## [About this exercise]
Please print every record exactly as it stands, leaving out the pictures.

(Source records Opens)

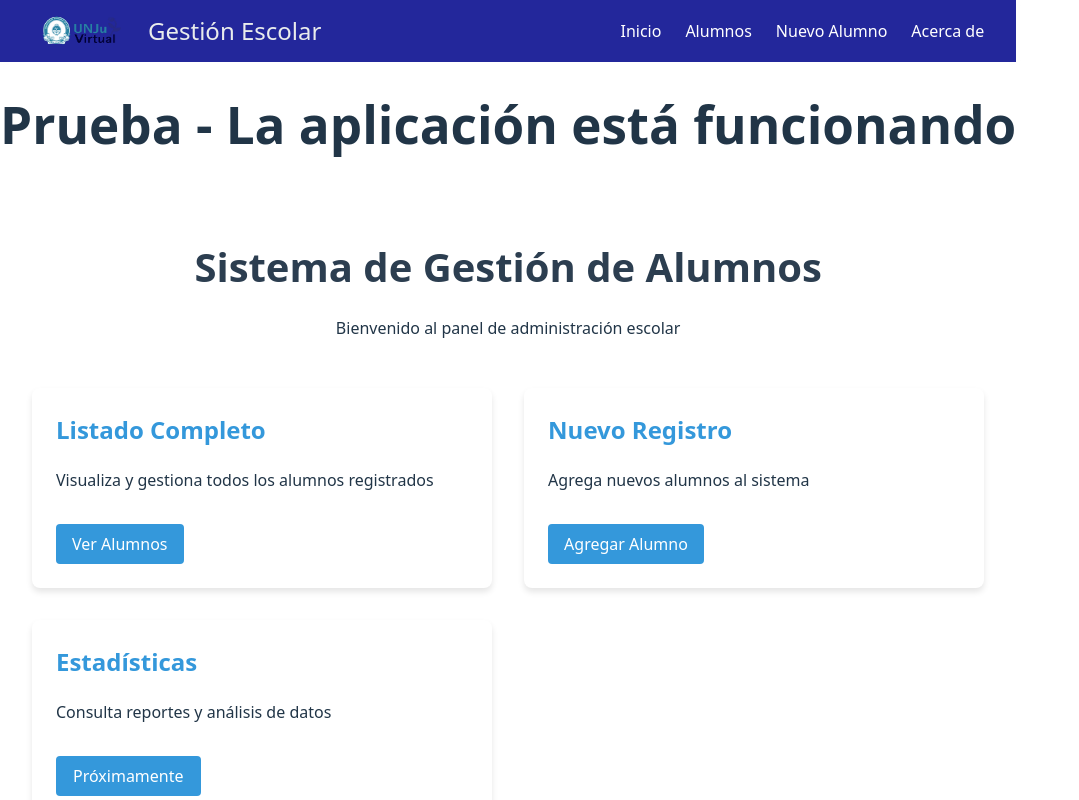
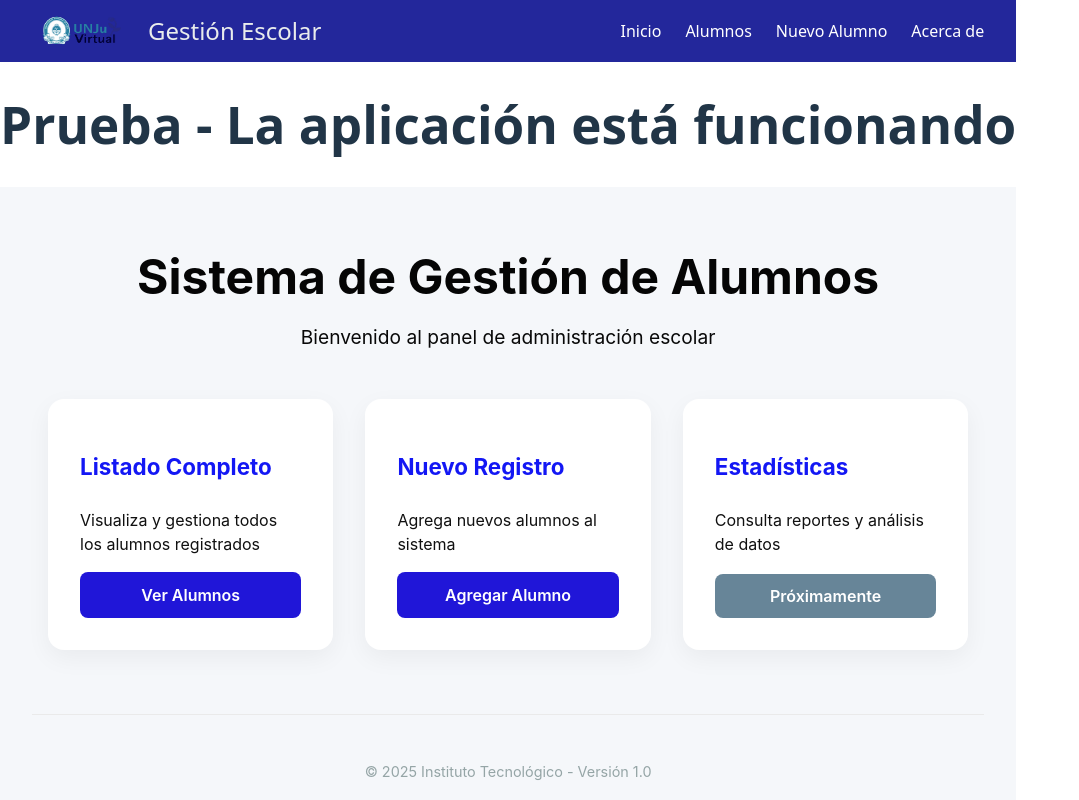
Before and after one commit to valenmadrigal/tp05PV2025Grupo20, a React (Vite) app in the folder tp05PV2025Grupo20/: page / in a window 1280 px wide. Shown: the top 800 px of the page, without its empty margins (0-1079 px from the left). Built offline with nearby package versions, Linux system fonts and the light colour scheme.

Commit message:
modificacion del css  por Espejo Talia

```diff
--- a/tp05PV2025Grupo20/src/css/home.css
+++ b/tp05PV2025Grupo20/src/css/home.css
@@ -1,7 +1,11 @@
+/* --- Contenedor general --- */
 .home-container {
   max-width: 1200px;
   margin: 0 auto;
   padding: 2rem;
+  font-family: 'Inter', 'Segoe UI', sans-serif;
+  background-color: #f5f7fa;
+  color: #050505; /* Texto principal */
 }
 
 .home-header {
@@ -10,50 +14,102 @@
 }
 
 .home-header h1 {
-  color: #2c3e50;
-  font-size: 2.5rem;
+  font-size: 3rem;
+  font-weight: 700;
+  margin-bottom: 0.5rem;
+  color: #050505;
 }
 
+.home-header p {
+  font-size: 1.2rem;
+  color: #080808;
+}
+
+/* --- Sección de tarjetas --- */
 .home-features {
   display: grid;
-  grid-template-columns: repeat(auto-fit, minmax(300px, 1fr));
+  grid-template-columns: repeat(auto-fit, minmax(280px, 1fr));
   gap: 2rem;
-  margin-bottom: 3rem;
+  margin-bottom: 4rem;
+  padding: 0 1rem;
 }
 
+/* --- Tarjeta de función --- */
 .feature-card {
-  background: white;
-  border-radius: 8px;
-  padding: 1.5rem;
-  box-shadow: 0 4px 6px rgba(0, 0, 0, 0.1);
-  transition: transform 0.3s ease;
+  background: #ffffff;
+  border-radius: 16px;
+  padding: 2rem;
+  box-shadow: 0 8px 24px rgba(0, 0, 0, 0.05); /* Sombra suave */
+  transition: all 0.3s ease;
+  display: flex;
+  flex-direction: column;
+  justify-content: space-between;
 }
 
 .feature-card:hover {
-  transform: translateY(-5px);
+  transform: translateY(-6px);
+  box-shadow: 0 12px 28px rgba(0, 0, 0, 0.08);
 }
 
 .feature-card h2 {
-  color: #3498db;
-  margin-top: 0;
+  color: #1317f4;
+  font-size: 1.4rem;
+  margin-bottom: 0.5rem;
 }
 
+.feature-card p {
+  flex-grow: 1;
+  font-size: 1rem;
+  color: #101010;
+}
+
+/* --- Botón --- */
 .feature-button {
   display: inline-block;
-  background: #3498db;
-  color: white;
-  padding: 0.5rem 1rem;
-  border-radius: 4px;
+  background-color: #2016d8;
+  color: #fff;
+  padding: 0.7rem 1.5rem;
+  border-radius: 8px;
   text-decoration: none;
-  margin-top: 1rem;
+  font-weight: 600;
+  text-align: center;
+  transition: background 0.3s ease, transform 0.2s ease;
 }
 
 .feature-button:hover {
-  background: #2980b9;
+  background-color: #321dd0;
+  transform: scale(1.05);
 }
 
+/* Botón deshabilitado */
+.feature-button:disabled,
+.feature-button[disabled] {
+  background-color: #678598;
+  cursor: not-allowed;
+  transform: none;
+}
+
+/* --- Pie de página --- */
 .home-footer {
   text-align: center;
-  color: #7f8c8d;
-  padding: 1rem;
+  color: #95a5a6;
+  padding: 2rem 0 1rem;
+  font-size: 0.9rem;
+  border-top: 1px solid #eaeaea;
 }
+
+/* --- Responsivo adicional --- */
+@media (max-width: 480px) {
+  .home-header h1 {
+    font-size: 2.2rem;
+  }
+
+  .feature-card {
+    padding: 1.5rem;
+  }
+
+  .feature-button {
+    width: 100%;
+    text-align: center;
+  }
+}
```
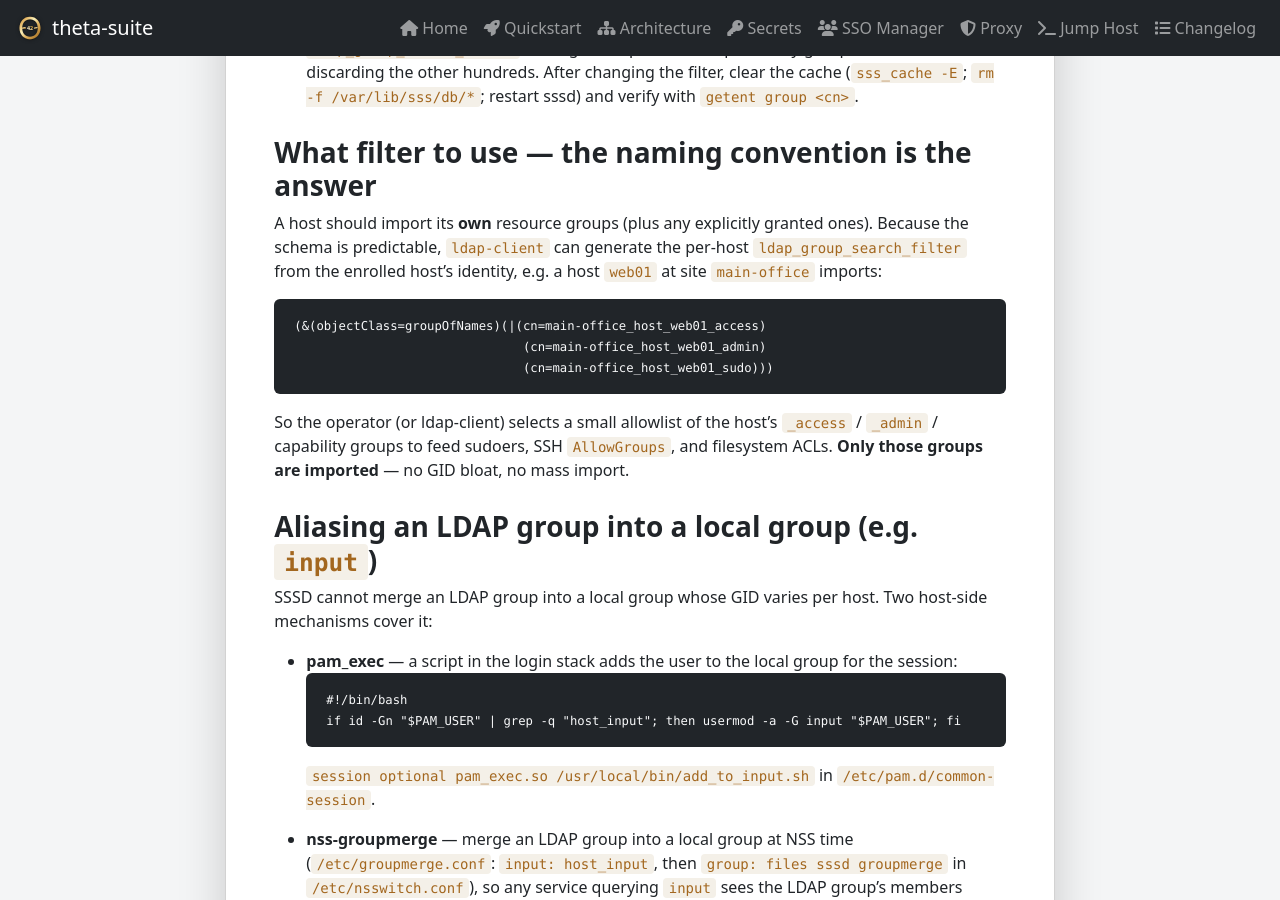
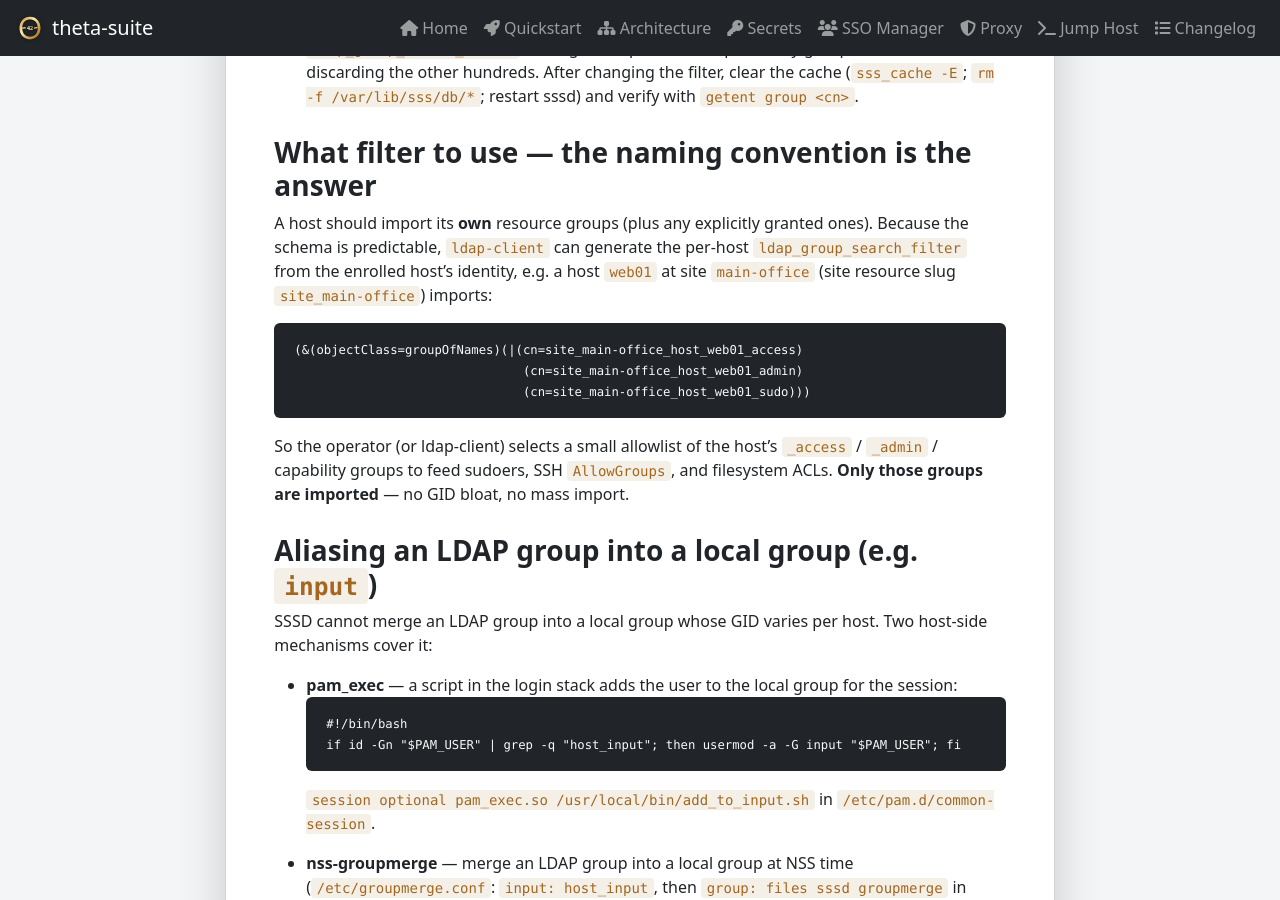
Before and after one commit to theta42/theta-env, a Jekyll site: the page built from docs/GROUPS.md, in a window 1280 px wide and 900 px high, scrolled down 5564 px. Built offline with Jekyll 4.4.1, drawn with Linux system fonts in a browser that asks for light colours.

Commit message:
fix: LDAP enrollment uses localhost (not the public domain); align SSH access groups; roll up ldap-client v1.24.0 (v1.38.0) (#164)
- setup.sh: ldap_host defaults to localhost (the public sso.<domain> can't reach
  the 389/636 LDAP ports through NAT); overridable via CFG_LDAPS_HOST
- ldap.vars access groups + ldap-client sssd filter now reference the SSO group
  model (site_<loc>_hosts_access, site_<loc>_host_<host>_access, god_admin)
- GROUPS.md §5/§8 updated to the corrected naming
- gitlink: ldap-client ebaac18 (v1.24.0)

````diff
--- a/docs/GROUPS.md
+++ b/docs/GROUPS.md
@@ -232,12 +232,12 @@ Key ideas:
 A host should import its **own** resource groups (plus any explicitly granted
 ones). Because the schema is predictable, `ldap-client` can generate the per-host
 `ldap_group_search_filter` from the enrolled host's identity, e.g. a host `web01`
-at site `main-office` imports:
+at site `main-office` (site resource slug `site_main-office`) imports:
 
 ```
-(&(objectClass=groupOfNames)(|(cn=main-office_host_web01_access)
-                               (cn=main-office_host_web01_admin)
-                               (cn=main-office_host_web01_sudo)))
+(&(objectClass=groupOfNames)(|(cn=site_main-office_host_web01_access)
+                               (cn=site_main-office_host_web01_admin)
+                               (cn=site_main-office_host_web01_sudo)))
 ```
 
 So the operator (or ldap-client) selects a small allowlist of the host's `_access`
````
Also changed, not shown: CHANGELOG.md, 1 other file.
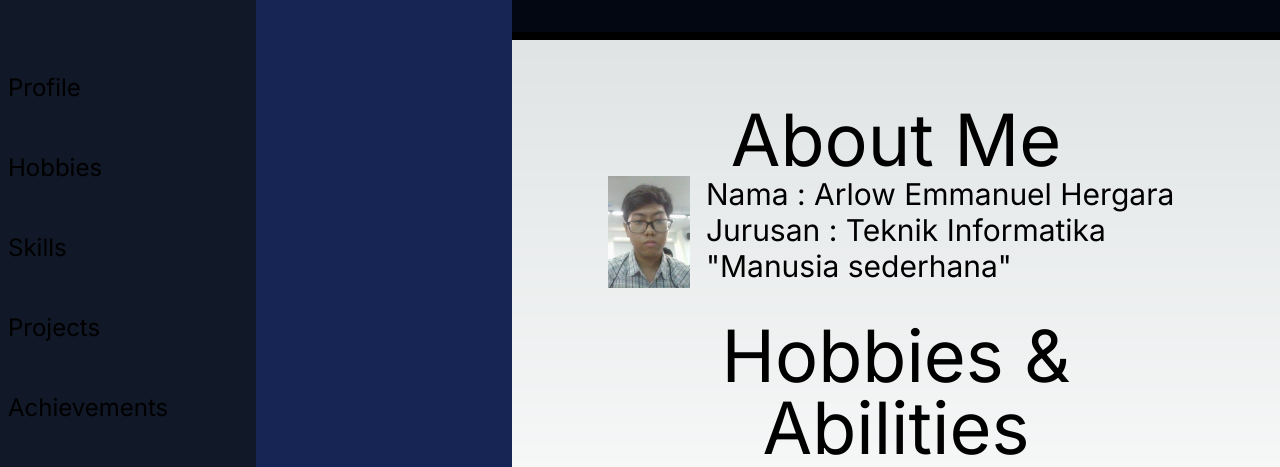
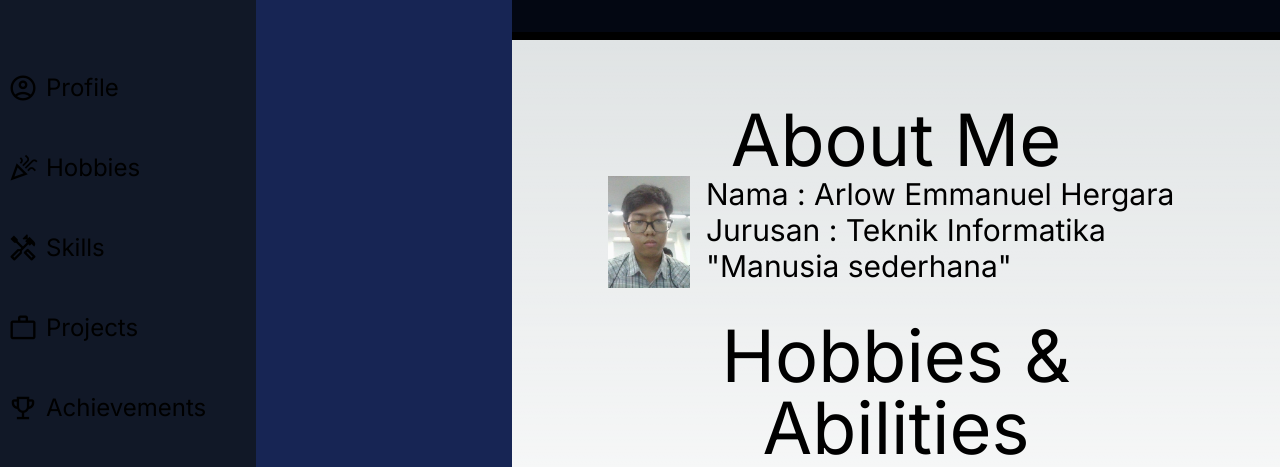
Before and after one commit to Arlow5761/sparta-portfolio, a Next.js app: page / in a window 1280 px wide. Shown: the part 152-619 px from the top of the page. Built offline with nearby package versions, Linux system fonts and the light colour scheme.

Commit message:
feat: add icons to navigation links

```diff
--- a/app/navigationlinks.tsx
+++ b/app/navigationlinks.tsx
@@ -6,35 +6,42 @@ import Image from "next/image";
 class LinkType {
     name: string = "";
     address: string = "";
+    icon: string = "";
 }
 
 export const links : LinkType[] = [
     {
         name: "Profile",
-        address: "/"
+        address: "/",
+        icon: "account_circle"
     },
     {
         name: "Hobbies",
-        address: "/hobbies"
+        address: "/hobbies",
+        icon: "celebration"
     },
     {
         name: "Skills",
-        address: "/skills"
+        address: "/skills",
+        icon: "handyman"
     },
     {
         name: "Projects",
-        address: "/projects"
+        address: "/projects",
+        icon: "work"
     },
     {
         name: "Achievements",
-        address: "/achievements"
+        address: "/achievements",
+        icon: "trophy"
     }
 ];
 
 function NavigationLink(link : LinkType) {
     return (
         <div className="flex flex-row text-2xl text-center items-center h-20 max-w-80 p-2 landscape:text-left">
-            <Link href={link.address} className="flex flex-row items-center" >
+            <Link href={link.address} className="flex flex-row items-center gap-2" >
+                <span className="material-symbols-outlined text-3xl">{link.icon}</span>
                 {link.name}
             </Link>
         </div>
```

(Source records Closes)

## [Exercise solution]
Before and after one commit to valenmadrigal/tp05PV2025Grupo20, a React (Vite) app in the folder tp05PV2025Grupo20/: page / in a window 1280 px wide. Shown: the top 800 px of the page, without its empty margins (0-1079 px from the left). Built offline with nearby package versions, Linux system fonts and the light colour scheme.

Commit message:
modificacion del css  por Espejo Talia

```diff
--- a/tp05PV2025Grupo20/src/css/home.css
+++ b/tp05PV2025Grupo20/src/css/home.css
@@ -1,7 +1,11 @@
+/* --- Contenedor general --- */
 .home-container {
   max-width: 1200px;
   margin: 0 auto;
   padding: 2rem;
+  font-family: 'Inter', 'Segoe UI', sans-serif;
+  background-color: #f5f7fa;
+  color: #050505; /* Texto principal */
 }
 
 .home-header {
@@ -10,50 +14,102 @@
 }
 
 .home-header h1 {
-  color: #2c3e50;
-  font-size: 2.5rem;
+  font-size: 3rem;
+  font-weight: 700;
+  margin-bottom: 0.5rem;
+  color: #050505;
 }
 
+.home-header p {
+  font-size: 1.2rem;
+  color: #080808;
+}
+
+/* --- Sección de tarjetas --- */
 .home-features {
   display: grid;
-  grid-template-columns: repeat(auto-fit, minmax(300px, 1fr));
+  grid-template-columns: repeat(auto-fit, minmax(280px, 1fr));
   gap: 2rem;
-  margin-bottom: 3rem;
+  margin-bottom: 4rem;
+  padding: 0 1rem;
 }
 
+/* --- Tarjeta de función --- */
 .feature-card {
-  background: white;
-  border-radius: 8px;
-  padding: 1.5rem;
-  box-shadow: 0 4px 6px rgba(0, 0, 0, 0.1);
-  transition: transform 0.3s ease;
+  background: #ffffff;
+  border-radius: 16px;
+  padding: 2rem;
+  box-shadow: 0 8px 24px rgba(0, 0, 0, 0.05); /* Sombra suave */
+  transition: all 0.3s ease;
+  display: flex;
+  flex-direction: column;
+  justify-content: space-between;
 }
 
 .feature-card:hover {
-  transform: translateY(-5px);
+  transform: translateY(-6px);
+  box-shadow: 0 12px 28px rgba(0, 0, 0, 0.08);
 }
 
 .feature-card h2 {
-  color: #3498db;
-  margin-top: 0;
+  color: #1317f4;
+  font-size: 1.4rem;
+  margin-bottom: 0.5rem;
 }
 
+.feature-card p {
+  flex-grow: 1;
+  font-size: 1rem;
+  color: #101010;
+}
+
+/* --- Botón --- */
 .feature-button {
   display: inline-block;
-  background: #3498db;
-  color: white;
-  padding: 0.5rem 1rem;
-  border-radius: 4px;
+  background-color: #2016d8;
+  color: #fff;
+  padding: 0.7rem 1.5rem;
+  border-radius: 8px;
   text-decoration: none;
-  margin-top: 1rem;
+  font-weight: 600;
+  text-align: center;
+  transition: background 0.3s ease, transform 0.2s ease;
 }
 
 .feature-button:hover {
-  background: #2980b9;
+  background-color: #321dd0;
+  transform: scale(1.05);
 }
 
+/* Botón deshabilitado */
+.feature-button:disabled,
+.feature-button[disabled] {
+  background-color: #678598;
+  cursor: not-allowed;
+  transform: none;
+}
+
+/* --- Pie de página --- */
 .home-footer {
   text-align: center;
-  color: #7f8c8d;
-  padding: 1rem;
+  color: #95a5a6;
+  padding: 2rem 0 1rem;
+  font-size: 0.9rem;
+  border-top: 1px solid #eaeaea;
 }
+
+/* --- Responsivo adicional --- */
+@media (max-width: 480px) {
+  .home-header h1 {
+    font-size: 2.2rem;
+  }
+
+  .feature-card {
+    padding: 1.5rem;
+  }
+
+  .feature-button {
+    width: 100%;
+    text-align: center;
+  }
+}
```
Before and after one commit to theta42/theta-env, a Jekyll site: the page built from docs/GROUPS.md, in a window 1280 px wide and 900 px high, scrolled down 5564 px. Built offline with Jekyll 4.4.1, drawn with Linux system fonts in a browser that asks for light colours.

Commit message:
fix: LDAP enrollment uses localhost (not the public domain); align SSH access groups; roll up ldap-client v1.24.0 (v1.38.0) (#164)
- setup.sh: ldap_host defaults to localhost (the public sso.<domain> can't reach
  the 389/636 LDAP ports through NAT); overridable via CFG_LDAPS_HOST
- ldap.vars access groups + ldap-client sssd filter now reference the SSO group
  model (site_<loc>_hosts_access, site_<loc>_host_<host>_access, god_admin)
- GROUPS.md §5/§8 updated to the corrected naming
- gitlink: ldap-client ebaac18 (v1.24.0)

````diff
--- a/docs/GROUPS.md
+++ b/docs/GROUPS.md
@@ -232,12 +232,12 @@ Key ideas:
 A host should import its **own** resource groups (plus any explicitly granted
 ones). Because the schema is predictable, `ldap-client` can generate the per-host
 `ldap_group_search_filter` from the enrolled host's identity, e.g. a host `web01`
-at site `main-office` imports:
+at site `main-office` (site resource slug `site_main-office`) imports:
 
 ```
-(&(objectClass=groupOfNames)(|(cn=main-office_host_web01_access)
-                               (cn=main-office_host_web01_admin)
-                               (cn=main-office_host_web01_sudo)))
+(&(objectClass=groupOfNames)(|(cn=site_main-office_host_web01_access)
+                               (cn=site_main-office_host_web01_admin)
+                               (cn=site_main-office_host_web01_sudo)))
 ```
 
 So the operator (or ldap-client) selects a small allowlist of the host's `_access`
````
Also changed, not shown: CHANGELOG.md, 1 other file.
Before and after one commit to Arlow5761/sparta-portfolio, a Next.js app: page / in a window 1280 px wide. Shown: the part 152-619 px from the top of the page. Built offline with nearby package versions, Linux system fonts and the light colour scheme.

Commit message:
feat: add icons to navigation links

```diff
--- a/app/navigationlinks.tsx
+++ b/app/navigationlinks.tsx
@@ -6,35 +6,42 @@ import Image from "next/image";
 class LinkType {
     name: string = "";
     address: string = "";
+    icon: string = "";
 }
 
 export const links : LinkType[] = [
     {
         name: "Profile",
-        address: "/"
+        address: "/",
+        icon: "account_circle"
     },
     {
         name: "Hobbies",
-        address: "/hobbies"
+        address: "/hobbies",
+        icon: "celebration"
     },
     {
         name: "Skills",
-        address: "/skills"
+        address: "/skills",
+        icon: "handyman"
     },
     {
         name: "Projects",
-        address: "/projects"
+        address: "/projects",
+        icon: "work"
     },
     {
         name: "Achievements",
-        address: "/achievements"
+        address: "/achievements",
+        icon: "trophy"
     }
 ];
 
 function NavigationLink(link : LinkType) {
     return (
         <div className="flex flex-row text-2xl text-center items-center h-20 max-w-80 p-2 landscape:text-left">
-            <Link href={link.address} className="flex flex-row items-center" >
+            <Link href={link.address} className="flex flex-row items-center gap-2" >
+                <span className="material-symbols-outlined text-3xl">{link.icon}</span>
                 {link.name}
             </Link>
         </div>
```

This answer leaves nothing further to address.